## [What the task asks]
Every line in the entries that holds "this" should be identified and copied.
[Opening Input records section]
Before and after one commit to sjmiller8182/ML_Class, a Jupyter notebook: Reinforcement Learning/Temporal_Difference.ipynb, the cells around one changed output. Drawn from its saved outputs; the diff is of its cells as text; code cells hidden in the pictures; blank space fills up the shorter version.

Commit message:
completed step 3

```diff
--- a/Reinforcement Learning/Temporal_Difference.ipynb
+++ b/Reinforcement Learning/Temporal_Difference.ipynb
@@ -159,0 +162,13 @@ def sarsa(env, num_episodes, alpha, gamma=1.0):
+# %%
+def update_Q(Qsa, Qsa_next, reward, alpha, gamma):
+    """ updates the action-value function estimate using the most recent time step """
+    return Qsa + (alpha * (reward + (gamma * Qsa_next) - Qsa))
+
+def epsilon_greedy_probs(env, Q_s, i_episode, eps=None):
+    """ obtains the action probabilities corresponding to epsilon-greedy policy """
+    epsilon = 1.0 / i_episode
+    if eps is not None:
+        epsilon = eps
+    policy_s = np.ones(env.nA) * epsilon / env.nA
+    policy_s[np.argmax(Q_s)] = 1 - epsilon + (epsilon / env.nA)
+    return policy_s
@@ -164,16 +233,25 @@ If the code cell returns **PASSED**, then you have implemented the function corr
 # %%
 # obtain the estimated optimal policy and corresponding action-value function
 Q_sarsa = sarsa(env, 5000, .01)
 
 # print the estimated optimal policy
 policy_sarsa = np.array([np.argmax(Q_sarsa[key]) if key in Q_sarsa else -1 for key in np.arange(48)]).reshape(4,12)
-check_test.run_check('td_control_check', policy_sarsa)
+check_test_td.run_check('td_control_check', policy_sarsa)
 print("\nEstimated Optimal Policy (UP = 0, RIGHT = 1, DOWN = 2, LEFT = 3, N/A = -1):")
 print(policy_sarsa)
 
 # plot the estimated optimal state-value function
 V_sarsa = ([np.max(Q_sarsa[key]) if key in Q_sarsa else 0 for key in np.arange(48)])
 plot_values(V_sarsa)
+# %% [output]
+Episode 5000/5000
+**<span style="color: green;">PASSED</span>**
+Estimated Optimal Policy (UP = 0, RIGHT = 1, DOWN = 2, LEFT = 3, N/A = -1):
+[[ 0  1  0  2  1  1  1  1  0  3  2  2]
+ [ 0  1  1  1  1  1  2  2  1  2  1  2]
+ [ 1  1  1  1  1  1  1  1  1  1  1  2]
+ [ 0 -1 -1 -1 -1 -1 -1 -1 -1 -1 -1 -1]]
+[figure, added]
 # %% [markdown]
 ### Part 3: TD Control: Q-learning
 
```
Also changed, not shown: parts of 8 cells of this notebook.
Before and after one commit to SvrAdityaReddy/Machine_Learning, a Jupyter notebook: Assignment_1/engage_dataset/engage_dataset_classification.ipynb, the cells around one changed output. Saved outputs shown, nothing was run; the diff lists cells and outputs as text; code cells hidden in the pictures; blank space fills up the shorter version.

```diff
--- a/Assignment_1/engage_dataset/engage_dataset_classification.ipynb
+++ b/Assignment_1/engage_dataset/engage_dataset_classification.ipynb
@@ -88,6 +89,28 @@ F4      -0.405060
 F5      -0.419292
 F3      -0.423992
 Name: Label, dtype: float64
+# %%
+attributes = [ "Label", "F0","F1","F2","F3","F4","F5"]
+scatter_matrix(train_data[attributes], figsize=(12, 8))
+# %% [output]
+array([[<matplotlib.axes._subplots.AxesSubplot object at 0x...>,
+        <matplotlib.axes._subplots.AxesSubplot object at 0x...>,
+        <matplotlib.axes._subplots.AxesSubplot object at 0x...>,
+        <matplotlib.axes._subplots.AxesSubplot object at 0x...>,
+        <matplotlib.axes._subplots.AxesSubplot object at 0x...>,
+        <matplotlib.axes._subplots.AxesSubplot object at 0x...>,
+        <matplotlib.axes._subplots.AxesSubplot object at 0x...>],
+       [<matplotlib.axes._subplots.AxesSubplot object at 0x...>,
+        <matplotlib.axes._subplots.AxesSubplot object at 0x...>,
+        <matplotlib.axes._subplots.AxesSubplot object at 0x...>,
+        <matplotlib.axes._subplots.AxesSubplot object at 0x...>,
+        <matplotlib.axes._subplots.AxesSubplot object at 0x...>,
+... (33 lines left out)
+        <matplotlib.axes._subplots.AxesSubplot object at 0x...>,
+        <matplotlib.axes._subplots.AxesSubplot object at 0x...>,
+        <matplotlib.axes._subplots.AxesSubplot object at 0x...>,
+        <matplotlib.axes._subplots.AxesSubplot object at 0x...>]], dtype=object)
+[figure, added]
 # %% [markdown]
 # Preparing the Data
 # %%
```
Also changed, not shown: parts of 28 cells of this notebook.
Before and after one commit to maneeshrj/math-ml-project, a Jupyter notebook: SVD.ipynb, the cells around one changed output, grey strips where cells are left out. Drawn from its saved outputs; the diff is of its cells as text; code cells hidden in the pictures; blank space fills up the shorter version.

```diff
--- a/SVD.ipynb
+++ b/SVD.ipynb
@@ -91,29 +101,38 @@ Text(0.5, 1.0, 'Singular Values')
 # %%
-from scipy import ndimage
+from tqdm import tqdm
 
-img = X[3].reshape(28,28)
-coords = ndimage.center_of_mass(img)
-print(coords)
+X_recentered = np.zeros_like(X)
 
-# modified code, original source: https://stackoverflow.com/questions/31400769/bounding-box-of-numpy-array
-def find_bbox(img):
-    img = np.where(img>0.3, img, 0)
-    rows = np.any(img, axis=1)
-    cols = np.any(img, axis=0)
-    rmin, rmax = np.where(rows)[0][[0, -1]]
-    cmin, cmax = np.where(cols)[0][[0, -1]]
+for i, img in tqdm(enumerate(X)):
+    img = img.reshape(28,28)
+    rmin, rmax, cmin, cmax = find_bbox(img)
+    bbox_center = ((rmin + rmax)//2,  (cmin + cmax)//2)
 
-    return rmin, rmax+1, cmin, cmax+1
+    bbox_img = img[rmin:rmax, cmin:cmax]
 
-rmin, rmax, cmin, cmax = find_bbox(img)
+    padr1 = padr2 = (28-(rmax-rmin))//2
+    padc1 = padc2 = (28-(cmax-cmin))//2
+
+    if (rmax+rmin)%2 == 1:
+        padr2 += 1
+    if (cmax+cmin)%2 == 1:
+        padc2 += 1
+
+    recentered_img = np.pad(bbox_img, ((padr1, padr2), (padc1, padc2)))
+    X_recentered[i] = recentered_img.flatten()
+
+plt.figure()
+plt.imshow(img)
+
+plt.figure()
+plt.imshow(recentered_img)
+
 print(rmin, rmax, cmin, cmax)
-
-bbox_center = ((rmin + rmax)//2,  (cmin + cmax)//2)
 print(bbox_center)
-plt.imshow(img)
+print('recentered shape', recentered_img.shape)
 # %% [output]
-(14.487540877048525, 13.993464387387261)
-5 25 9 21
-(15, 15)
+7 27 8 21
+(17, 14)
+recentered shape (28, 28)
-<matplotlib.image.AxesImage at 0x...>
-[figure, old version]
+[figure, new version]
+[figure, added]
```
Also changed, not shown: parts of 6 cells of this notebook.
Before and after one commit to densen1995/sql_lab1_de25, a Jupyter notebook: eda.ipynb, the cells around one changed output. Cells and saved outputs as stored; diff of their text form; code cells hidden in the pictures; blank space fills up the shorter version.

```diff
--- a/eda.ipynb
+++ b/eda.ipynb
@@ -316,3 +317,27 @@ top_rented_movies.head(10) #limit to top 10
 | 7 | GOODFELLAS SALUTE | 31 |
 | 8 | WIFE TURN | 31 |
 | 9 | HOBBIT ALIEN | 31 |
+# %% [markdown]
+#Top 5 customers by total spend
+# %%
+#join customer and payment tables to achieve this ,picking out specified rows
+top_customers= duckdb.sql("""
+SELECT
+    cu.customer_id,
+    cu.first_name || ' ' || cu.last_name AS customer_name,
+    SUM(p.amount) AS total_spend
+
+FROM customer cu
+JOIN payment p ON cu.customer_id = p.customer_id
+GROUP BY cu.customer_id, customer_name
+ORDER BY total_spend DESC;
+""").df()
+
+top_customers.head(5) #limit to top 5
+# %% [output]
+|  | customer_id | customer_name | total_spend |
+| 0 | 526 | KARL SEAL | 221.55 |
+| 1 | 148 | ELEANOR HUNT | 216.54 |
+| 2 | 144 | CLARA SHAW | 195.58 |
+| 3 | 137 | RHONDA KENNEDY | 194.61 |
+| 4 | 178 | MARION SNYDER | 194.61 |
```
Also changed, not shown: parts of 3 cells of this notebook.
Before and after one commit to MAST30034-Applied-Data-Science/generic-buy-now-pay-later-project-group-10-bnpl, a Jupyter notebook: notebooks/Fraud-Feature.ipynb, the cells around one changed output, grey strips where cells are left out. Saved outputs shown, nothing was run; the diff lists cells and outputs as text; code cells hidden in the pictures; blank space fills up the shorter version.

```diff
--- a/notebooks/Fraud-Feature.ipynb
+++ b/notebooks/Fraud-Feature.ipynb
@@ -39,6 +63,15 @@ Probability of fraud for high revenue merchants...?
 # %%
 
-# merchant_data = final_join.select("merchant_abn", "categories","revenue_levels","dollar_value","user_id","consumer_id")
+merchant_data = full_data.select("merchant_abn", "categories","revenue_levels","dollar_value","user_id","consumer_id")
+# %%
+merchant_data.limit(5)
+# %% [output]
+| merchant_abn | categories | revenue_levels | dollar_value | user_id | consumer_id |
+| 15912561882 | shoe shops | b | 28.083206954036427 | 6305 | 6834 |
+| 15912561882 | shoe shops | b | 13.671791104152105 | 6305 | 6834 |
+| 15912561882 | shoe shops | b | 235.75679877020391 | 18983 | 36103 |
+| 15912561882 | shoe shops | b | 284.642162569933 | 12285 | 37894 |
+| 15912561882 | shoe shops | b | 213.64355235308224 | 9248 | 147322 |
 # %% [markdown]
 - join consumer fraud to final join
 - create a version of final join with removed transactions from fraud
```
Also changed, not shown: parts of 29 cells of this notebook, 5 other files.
[Closing Input records section]
## [Response area]
Also changed, not shown: parts of 8 cells of this notebook.
Also changed, not shown: parts of 28 cells of this notebook.
Also changed, not shown: parts of 6 cells of this notebook.
+#join customer and payment tables to achieve this ,picking out specified rows
Also changed, not shown: parts of 3 cells of this notebook.
Also changed, not shown: parts of 29 cells of this notebook, 5 other files.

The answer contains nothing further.